[Task directions]:
Copy each line of the data beneath in which the word "String" appears.

----------------------------------------

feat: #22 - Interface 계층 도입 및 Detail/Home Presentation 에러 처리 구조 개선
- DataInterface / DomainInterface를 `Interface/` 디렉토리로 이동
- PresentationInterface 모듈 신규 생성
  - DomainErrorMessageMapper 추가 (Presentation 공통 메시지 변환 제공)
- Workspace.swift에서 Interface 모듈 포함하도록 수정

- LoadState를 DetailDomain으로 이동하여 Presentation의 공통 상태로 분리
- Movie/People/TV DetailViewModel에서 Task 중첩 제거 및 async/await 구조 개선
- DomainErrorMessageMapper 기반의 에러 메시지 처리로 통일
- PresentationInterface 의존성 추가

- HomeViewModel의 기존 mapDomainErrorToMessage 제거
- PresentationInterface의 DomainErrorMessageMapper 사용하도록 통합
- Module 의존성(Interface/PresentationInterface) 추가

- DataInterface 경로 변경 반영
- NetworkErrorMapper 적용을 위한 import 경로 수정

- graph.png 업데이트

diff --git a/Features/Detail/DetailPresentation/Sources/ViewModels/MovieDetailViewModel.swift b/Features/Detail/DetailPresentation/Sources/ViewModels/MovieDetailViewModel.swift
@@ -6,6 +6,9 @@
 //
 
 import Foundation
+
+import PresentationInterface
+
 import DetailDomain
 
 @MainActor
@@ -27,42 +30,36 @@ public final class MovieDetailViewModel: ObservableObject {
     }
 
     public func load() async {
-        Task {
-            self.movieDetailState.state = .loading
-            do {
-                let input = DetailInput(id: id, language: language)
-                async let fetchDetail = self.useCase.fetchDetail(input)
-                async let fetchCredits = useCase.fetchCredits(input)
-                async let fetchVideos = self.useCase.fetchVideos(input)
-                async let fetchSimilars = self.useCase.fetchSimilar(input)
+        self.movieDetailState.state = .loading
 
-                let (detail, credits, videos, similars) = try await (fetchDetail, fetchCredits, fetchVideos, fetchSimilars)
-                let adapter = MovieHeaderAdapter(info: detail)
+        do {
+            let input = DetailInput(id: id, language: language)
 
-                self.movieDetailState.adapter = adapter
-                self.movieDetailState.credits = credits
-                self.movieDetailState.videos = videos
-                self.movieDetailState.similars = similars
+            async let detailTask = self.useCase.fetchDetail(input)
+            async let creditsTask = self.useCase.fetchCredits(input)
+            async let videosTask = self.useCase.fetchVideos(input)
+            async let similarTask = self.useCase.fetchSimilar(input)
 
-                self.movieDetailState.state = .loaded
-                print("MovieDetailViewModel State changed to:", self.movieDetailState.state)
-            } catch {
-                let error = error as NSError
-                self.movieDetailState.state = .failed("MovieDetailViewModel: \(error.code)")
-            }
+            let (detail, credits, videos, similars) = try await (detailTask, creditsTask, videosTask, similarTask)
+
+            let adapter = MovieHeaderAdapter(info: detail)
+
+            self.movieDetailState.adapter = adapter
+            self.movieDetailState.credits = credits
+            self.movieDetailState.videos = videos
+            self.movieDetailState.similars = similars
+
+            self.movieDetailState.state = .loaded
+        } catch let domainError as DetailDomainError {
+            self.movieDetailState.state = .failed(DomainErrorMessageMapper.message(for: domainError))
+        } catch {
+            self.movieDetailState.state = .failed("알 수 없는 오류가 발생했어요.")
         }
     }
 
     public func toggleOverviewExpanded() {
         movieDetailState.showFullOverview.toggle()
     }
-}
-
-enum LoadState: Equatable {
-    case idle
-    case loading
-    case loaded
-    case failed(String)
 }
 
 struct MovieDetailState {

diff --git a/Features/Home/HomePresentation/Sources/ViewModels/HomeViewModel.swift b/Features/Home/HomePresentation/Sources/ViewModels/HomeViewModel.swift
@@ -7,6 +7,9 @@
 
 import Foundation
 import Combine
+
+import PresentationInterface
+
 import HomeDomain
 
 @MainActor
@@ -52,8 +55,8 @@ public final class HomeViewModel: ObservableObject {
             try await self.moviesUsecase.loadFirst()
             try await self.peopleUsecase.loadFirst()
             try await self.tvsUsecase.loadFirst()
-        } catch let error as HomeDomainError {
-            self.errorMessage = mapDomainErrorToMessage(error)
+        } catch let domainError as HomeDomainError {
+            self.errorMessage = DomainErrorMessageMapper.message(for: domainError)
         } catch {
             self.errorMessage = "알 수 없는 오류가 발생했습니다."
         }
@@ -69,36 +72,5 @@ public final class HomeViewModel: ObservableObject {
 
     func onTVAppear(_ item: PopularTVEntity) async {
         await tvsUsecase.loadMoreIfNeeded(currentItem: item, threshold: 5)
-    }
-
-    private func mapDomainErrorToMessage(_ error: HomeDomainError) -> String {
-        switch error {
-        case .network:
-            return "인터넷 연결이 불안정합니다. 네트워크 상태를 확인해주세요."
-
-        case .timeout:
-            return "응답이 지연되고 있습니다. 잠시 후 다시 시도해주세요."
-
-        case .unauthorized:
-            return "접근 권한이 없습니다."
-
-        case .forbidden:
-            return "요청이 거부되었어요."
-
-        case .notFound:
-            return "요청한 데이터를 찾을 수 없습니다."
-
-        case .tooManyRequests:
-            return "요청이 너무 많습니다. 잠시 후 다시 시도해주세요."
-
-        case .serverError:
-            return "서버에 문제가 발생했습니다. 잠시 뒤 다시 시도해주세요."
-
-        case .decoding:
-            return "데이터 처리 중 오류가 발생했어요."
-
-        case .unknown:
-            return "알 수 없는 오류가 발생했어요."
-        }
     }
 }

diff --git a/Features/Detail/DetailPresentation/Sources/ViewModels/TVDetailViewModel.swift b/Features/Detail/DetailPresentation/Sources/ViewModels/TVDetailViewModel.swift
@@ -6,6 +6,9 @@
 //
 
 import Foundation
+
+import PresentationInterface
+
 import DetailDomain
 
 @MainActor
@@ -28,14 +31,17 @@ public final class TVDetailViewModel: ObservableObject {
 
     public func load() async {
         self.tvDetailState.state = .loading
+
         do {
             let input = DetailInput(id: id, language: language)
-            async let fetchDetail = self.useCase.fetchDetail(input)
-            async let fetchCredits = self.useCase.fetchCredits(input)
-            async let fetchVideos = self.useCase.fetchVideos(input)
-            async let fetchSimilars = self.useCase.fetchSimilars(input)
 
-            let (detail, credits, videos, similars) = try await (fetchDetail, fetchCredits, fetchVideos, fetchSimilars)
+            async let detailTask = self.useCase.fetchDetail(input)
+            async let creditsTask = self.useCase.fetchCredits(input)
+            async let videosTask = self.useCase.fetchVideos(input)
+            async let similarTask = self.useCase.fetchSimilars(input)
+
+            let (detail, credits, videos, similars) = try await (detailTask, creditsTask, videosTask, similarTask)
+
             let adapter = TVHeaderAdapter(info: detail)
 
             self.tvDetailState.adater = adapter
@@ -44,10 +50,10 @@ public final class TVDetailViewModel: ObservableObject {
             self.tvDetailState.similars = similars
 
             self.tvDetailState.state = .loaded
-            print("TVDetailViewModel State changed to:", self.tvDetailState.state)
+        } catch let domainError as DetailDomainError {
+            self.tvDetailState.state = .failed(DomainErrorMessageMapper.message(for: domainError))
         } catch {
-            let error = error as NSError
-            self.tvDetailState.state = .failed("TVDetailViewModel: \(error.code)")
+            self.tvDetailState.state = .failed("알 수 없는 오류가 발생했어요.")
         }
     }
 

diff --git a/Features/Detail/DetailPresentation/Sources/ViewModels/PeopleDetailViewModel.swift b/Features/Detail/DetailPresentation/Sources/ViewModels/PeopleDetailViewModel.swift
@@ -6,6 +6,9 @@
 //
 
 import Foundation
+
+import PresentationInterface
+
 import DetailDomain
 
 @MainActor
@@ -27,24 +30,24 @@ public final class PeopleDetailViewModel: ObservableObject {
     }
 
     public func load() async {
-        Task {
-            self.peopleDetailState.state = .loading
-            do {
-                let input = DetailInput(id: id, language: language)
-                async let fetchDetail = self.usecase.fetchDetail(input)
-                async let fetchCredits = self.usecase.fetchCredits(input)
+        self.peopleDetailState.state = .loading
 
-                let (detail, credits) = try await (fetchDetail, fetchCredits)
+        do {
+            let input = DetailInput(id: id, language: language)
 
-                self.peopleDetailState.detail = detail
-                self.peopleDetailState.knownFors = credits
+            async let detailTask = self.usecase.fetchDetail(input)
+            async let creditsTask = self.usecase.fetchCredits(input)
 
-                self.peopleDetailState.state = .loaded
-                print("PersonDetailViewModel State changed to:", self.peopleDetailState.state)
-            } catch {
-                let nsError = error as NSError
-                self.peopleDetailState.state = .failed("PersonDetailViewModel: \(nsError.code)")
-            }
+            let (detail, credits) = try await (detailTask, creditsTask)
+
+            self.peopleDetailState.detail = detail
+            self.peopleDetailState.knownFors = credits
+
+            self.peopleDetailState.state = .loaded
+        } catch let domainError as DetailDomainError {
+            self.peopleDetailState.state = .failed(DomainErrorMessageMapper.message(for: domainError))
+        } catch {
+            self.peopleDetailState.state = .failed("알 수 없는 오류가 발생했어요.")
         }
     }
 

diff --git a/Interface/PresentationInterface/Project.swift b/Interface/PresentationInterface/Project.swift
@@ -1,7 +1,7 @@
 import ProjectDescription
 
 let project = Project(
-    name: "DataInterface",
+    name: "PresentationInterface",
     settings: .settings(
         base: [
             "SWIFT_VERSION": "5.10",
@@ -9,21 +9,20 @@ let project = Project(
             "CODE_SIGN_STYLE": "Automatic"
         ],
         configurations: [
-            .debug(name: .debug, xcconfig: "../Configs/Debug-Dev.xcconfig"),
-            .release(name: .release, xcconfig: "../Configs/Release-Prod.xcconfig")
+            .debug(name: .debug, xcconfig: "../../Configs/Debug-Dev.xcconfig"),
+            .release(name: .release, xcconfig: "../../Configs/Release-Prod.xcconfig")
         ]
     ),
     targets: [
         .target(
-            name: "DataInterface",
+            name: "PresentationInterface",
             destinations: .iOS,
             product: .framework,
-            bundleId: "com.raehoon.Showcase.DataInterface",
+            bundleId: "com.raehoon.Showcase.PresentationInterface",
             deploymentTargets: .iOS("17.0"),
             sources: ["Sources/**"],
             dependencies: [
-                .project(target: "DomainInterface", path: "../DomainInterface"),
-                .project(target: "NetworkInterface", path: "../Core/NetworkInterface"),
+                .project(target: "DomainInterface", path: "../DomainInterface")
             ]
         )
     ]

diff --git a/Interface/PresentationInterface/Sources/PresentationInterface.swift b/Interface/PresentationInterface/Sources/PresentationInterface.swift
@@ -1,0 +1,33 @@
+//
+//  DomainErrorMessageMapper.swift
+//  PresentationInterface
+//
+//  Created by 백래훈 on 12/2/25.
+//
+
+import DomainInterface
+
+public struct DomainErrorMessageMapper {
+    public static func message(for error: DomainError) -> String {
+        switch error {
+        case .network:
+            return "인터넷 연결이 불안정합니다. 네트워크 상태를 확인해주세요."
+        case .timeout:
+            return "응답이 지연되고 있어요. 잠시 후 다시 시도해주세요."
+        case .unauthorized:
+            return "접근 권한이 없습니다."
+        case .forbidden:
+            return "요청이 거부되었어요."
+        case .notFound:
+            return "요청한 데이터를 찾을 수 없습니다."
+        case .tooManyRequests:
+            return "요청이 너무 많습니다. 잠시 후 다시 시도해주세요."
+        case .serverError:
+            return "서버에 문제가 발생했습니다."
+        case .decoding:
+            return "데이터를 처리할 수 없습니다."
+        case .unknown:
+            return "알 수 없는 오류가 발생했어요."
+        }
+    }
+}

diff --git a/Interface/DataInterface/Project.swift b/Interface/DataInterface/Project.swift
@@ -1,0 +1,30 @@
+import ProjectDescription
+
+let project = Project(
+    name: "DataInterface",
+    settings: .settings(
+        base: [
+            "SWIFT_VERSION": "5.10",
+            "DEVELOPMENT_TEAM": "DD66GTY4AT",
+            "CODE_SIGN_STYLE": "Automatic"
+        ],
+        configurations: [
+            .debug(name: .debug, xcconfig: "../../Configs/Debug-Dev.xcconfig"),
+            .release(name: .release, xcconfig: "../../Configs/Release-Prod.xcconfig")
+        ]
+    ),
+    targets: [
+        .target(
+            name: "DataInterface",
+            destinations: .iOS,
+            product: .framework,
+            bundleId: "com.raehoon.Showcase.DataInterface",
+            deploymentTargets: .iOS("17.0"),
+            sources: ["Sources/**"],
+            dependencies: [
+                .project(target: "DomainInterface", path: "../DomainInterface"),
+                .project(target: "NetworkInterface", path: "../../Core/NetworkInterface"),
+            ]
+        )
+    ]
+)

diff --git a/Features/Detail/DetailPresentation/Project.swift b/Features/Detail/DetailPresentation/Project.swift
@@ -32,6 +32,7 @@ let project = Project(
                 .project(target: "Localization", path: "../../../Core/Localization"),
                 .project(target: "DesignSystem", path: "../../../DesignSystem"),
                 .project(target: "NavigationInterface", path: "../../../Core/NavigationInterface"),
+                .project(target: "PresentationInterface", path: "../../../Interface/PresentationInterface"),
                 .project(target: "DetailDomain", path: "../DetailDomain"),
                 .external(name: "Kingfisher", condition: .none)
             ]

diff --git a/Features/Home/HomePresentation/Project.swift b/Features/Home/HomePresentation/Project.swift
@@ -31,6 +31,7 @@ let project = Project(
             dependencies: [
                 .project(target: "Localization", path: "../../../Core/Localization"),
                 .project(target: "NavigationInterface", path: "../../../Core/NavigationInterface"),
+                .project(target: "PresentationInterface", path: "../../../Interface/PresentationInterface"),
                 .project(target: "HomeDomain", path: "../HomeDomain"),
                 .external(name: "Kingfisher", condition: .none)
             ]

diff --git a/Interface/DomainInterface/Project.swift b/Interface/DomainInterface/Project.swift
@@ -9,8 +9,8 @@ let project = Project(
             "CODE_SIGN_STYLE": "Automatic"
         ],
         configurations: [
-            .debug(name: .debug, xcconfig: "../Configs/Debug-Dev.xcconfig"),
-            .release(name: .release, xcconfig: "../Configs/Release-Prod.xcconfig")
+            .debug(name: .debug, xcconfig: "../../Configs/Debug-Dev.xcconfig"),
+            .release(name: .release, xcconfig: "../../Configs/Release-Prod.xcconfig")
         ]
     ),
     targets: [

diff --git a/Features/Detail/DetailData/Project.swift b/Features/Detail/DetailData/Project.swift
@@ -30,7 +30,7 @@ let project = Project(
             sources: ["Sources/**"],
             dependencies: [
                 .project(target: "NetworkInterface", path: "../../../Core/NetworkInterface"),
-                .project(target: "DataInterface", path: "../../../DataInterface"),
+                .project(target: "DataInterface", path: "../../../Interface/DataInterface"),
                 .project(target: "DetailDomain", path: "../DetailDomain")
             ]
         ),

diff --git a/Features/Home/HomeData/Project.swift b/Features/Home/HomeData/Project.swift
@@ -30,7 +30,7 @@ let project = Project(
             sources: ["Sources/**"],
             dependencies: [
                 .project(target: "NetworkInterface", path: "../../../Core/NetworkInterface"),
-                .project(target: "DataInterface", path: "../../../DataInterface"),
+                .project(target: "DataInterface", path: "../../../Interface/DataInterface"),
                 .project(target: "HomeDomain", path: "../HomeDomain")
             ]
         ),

----------------------------------------

[Response to this task]:
-    case failed(String)
-    private func mapDomainErrorToMessage(_ error: HomeDomainError) -> String {
+    public static func message(for error: DomainError) -> String {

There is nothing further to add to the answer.